Police departments across the state are coming to grips with how to deal with people caught possessing marijuana after New Hampshire became the 22nd state to decriminalize the drug on Tuesday.
Police departments throughout the Granite State have until Sept. 18, less than two months, to prepare for change in drug policy, with many law enforcement agencies expressing uncertainty of the steps they will take to deal with the change.
The law has some ambiguity, leaving questions like how to deal with someone in possession of differing marijuana products, or how to enforce driving under the influence of the drug.
“We’re trying to understand how it’s going to change court procedures and how it’s going to affect records management systems,” said Tuftonboro police Chief Andy Shagoury, the President of the New Hampshire Association of Chiefs of Police, which opposed by the bill.
Other police chiefs said they weren’t ready to talk about the changes to the law, or declined to comment altogether. A spokesman for the New Hampshire Department of Safety did not return phone calls or emails for comment.
A few things about the law are clear: The age of the individual in possession matters, the weight of the marijuana matters, and the form the drug is in matters.
For example, decriminalization doesn’t apply to minors. Anyone under 18 in possession of any amount of marijuana can be charged with delinquency. And only people 21 or older are allowed to possess marijuana-infused products like brownies or other edible goods.
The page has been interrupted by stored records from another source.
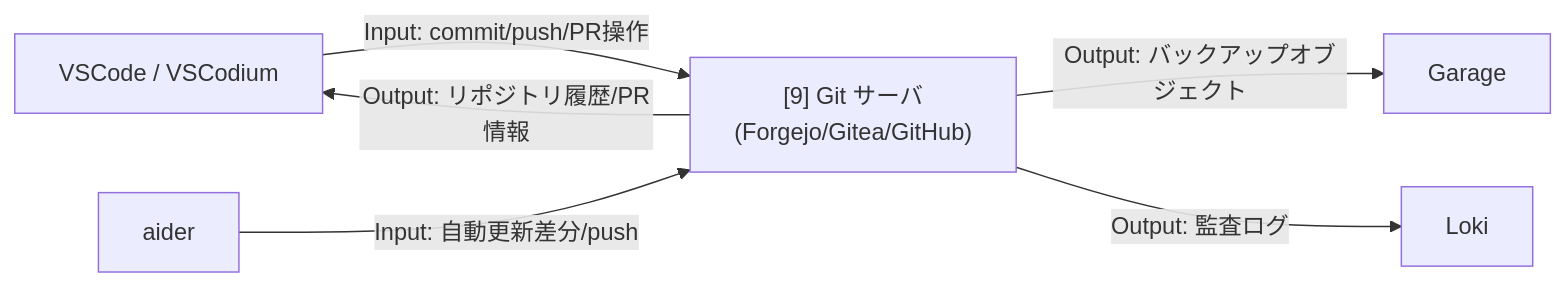
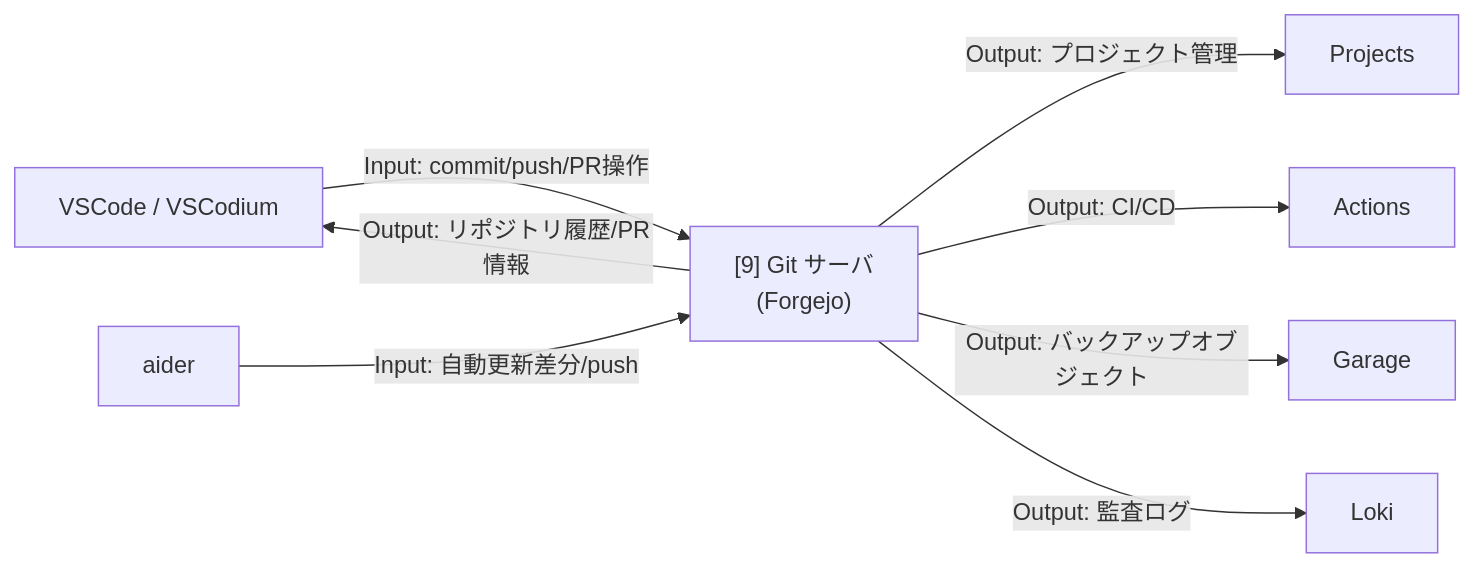
Before and after one commit to BossApe/lo-vibe: the second of 2 diagrams in _document/001.提案・要求仕様フェーズ/002.インフラ構成案/002-09.Gitサーバ.md, drawn with Mermaid. The commit also changed other lines of this file and 38 other files, not shown here.

````diff
--- a/_document/001.提案・要求仕様フェーズ/002.インフラ構成案/002-09.Gitサーバ.md
+++ b/_document/001.提案・要求仕様フェーズ/002.インフラ構成案/002-09.Gitサーバ.md
@@ -71,8 +79,10 @@
 ```mermaid
 flowchart LR
-    V[VSCode / VSCodium] -->|Input: commit/push/PR操作| G["[9] Git サーバ<br>(Forgejo/Gitea/GitHub)"]
+    V[VSCode / VSCodium] -->|Input: commit/push/PR操作| G["[9] Git サーバ<br>(Forgejo)"]
     A[aider] -->|Input: 自動更新差分/push| G
     G -->|Output: リポジトリ履歴/PR情報| V
+    G -->|Output: プロジェクト管理| P[Projects]
+    G -->|Output: CI/CD| C[Actions]
     G -->|Output: バックアップオブジェクト| M[Garage]
     G -->|Output: 監査ログ| Lk[Loki]
 ```
````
The form of the drug dictates the allowed weight. The decriminalized threshold for marijuana itself is three-quarters of an ounce, or about 21 grams; five grams for hashish; and 300 milligrams of the active chemical in marijuana for edible products. (Generally, 300 milligrams of THC is considered equivalent to an